Problem details. Every line of the listing that holds the word "boxShadow" should be returned.
* * * * * * * * *
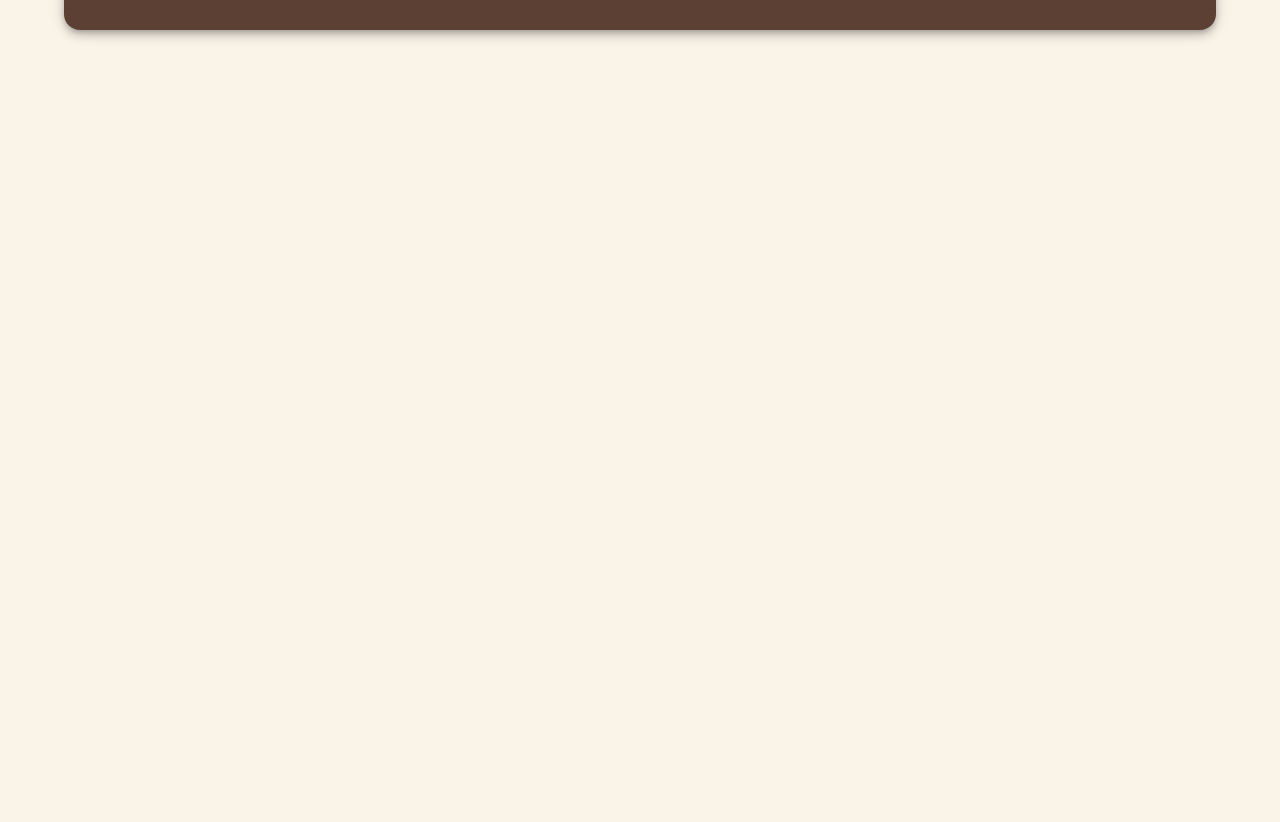
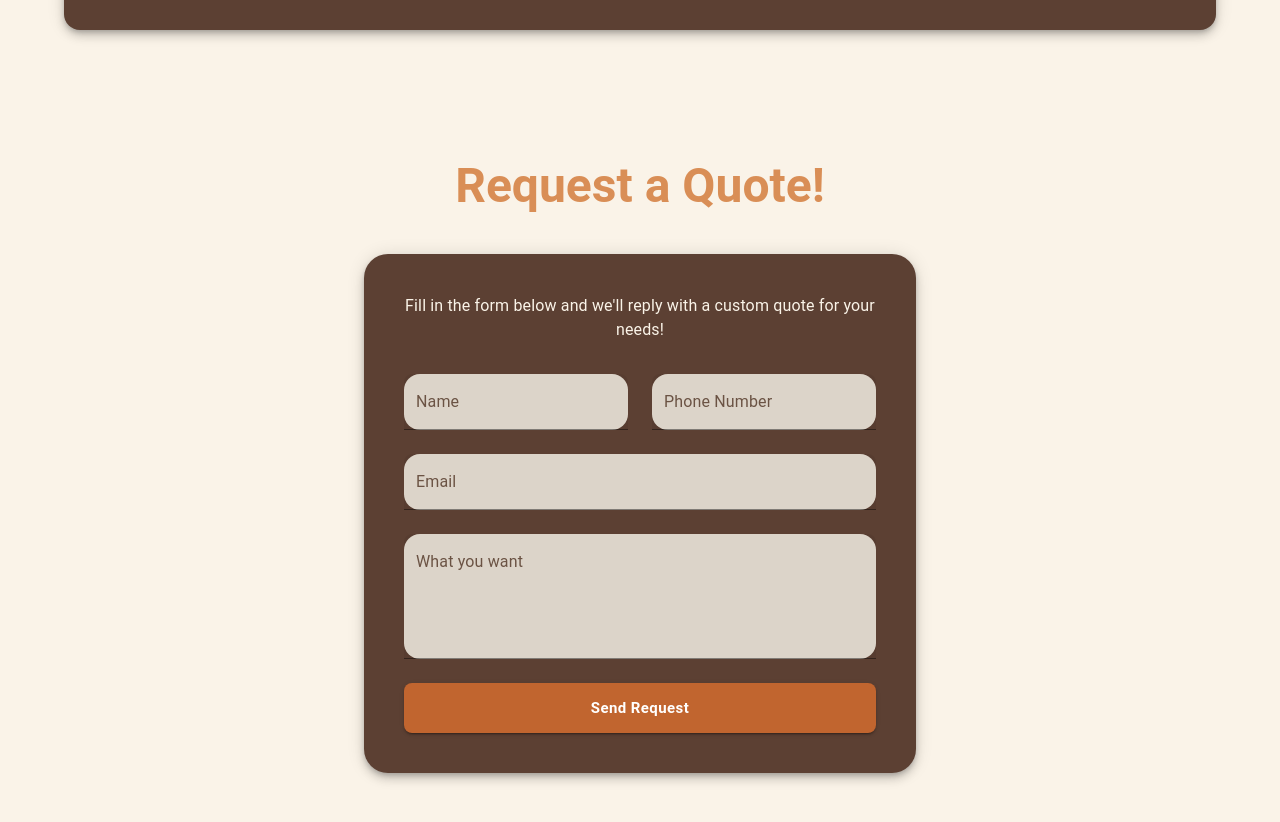
Before and after one commit to KevinG2001/CurlysCarpentry, a React (Vite) app: page / in a window 1280 px wide. Shown: the part 1809-2631 px from the top of the page. Before the commit the page ends 1903 px from the top, so only its background shows below. Built offline with nearby package versions, Linux system fonts and the light colour scheme.

Commit message:
Request Quote done

```diff
--- a/src/App.tsx
+++ b/src/App.tsx
@@ -3,6 +3,7 @@ import Navbar from "./components/Navbar";
 import Hero from "./pages/Hero";
 import Services from "./pages/Services";
 import Gallery from "./pages/Gallery";
+import Book from "./pages/Book";
 function App() {
 	return (
 		<Container maxWidth={false} disableGutters>
@@ -10,6 +11,7 @@ function App() {
 			<Hero />
 			<Services />
 			<Gallery />
+			<Book />
 		</Container>
 	);
 }
--- /dev/null
+++ b/src/pages/Book.tsx
@@ -0,0 +1,85 @@
+import {
+	Box,
+	Button,
+	Container,
+	Stack,
+	TextField,
+	Typography,
+} from "@mui/material";
+
+function Book() {
+	return (
+		<Container maxWidth="sm" sx={{ py: 8 }}>
+			<Typography
+				variant="h3"
+				sx={{ color: "secondary.light", textAlign: "center", mb: 5 }}
+			>
+				Request a Quote!
+			</Typography>
+
+			<Box
+				sx={{
+					bgcolor: "primary.main",
+					borderRadius: 3,
+					boxShadow: 6,
+					p: { xs: 3, md: 5 },
+				}}
+			>
+				<Typography
+					variant="body1"
+					sx={{ color: "primary.contrastText", mb: 4, textAlign: "center" }}
+				>
+					Fill in the form below and we'll reply with a custom quote for your
+					needs!
+				</Typography>
+
+				<Stack spacing={3}>
+					<Stack direction={{ xs: "column", sm: "row" }} spacing={3}>
+						<TextField
+							label="Name"
+							variant="filled"
+							fullWidth
+							sx={{ bgcolor: "rgba(250, 243, 232, 0.9)", borderRadius: 2 }}
+						/>
+						<TextField
+							label="Phone Number"
+							type="tel"
+							variant="filled"
+							fullWidth
+							sx={{ bgcolor: "rgba(250, 243, 232, 0.9)", borderRadius: 2 }}
+						/>
+					</Stack>
+
+					<TextField
+						label="Email"
+						type="email"
+						variant="filled"
+						fullWidth
+						sx={{ bgcolor: "rgba(250, 243, 232, 0.9)", borderRadius: 2 }}
+					/>
+
+					<TextField
+						label="What you want"
+						variant="filled"
+						multiline
+						minRows={4}
+						fullWidth
+						sx={{ bgcolor: "rgba(250, 243, 232, 0.9)", borderRadius: 2 }}
+					/>
+
+					<Button
+						variant="contained"
+						color="secondary"
+						size="large"
+						fullWidth
+						sx={{ mt: 1, py: 1.5 }}
+					>
+						Send Request
+					</Button>
+				</Stack>
+			</Box>
+		</Container>
+	);
+}
+
+export default Book;
--- a/src/pages/Gallery.tsx
+++ b/src/pages/Gallery.tsx
@@ -46,15 +46,15 @@ function Gallery() {
 	const cols = isMd ? 5 : isSm ? 3 : 2;
 	return (
 		<Container maxWidth="lg" sx={{ py: 8 }}>
+			<Typography
+				variant="h3"
+				sx={{ color: "secondary.light", textAlign: "center", mb: 5 }}
+			>
+				Gallery
+			</Typography>
 			<Box
 				sx={{ bgcolor: "primary.main", p: 2, boxShadow: 6, borderRadius: 2 }}
 			>
-				<Typography
-					variant="h3"
-					sx={{ color: "secondary.light", textAlign: "center", mb: 5 }}
-				>
-					Gallery
-				</Typography>
 				{categories.map((category) => (
 					<Chip
 						key={category}
```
* * * * * * * * *
Answer to the exercise.
+					boxShadow: 6,
 				sx={{ bgcolor: "primary.main", p: 2, boxShadow: 6, borderRadius: 2 }}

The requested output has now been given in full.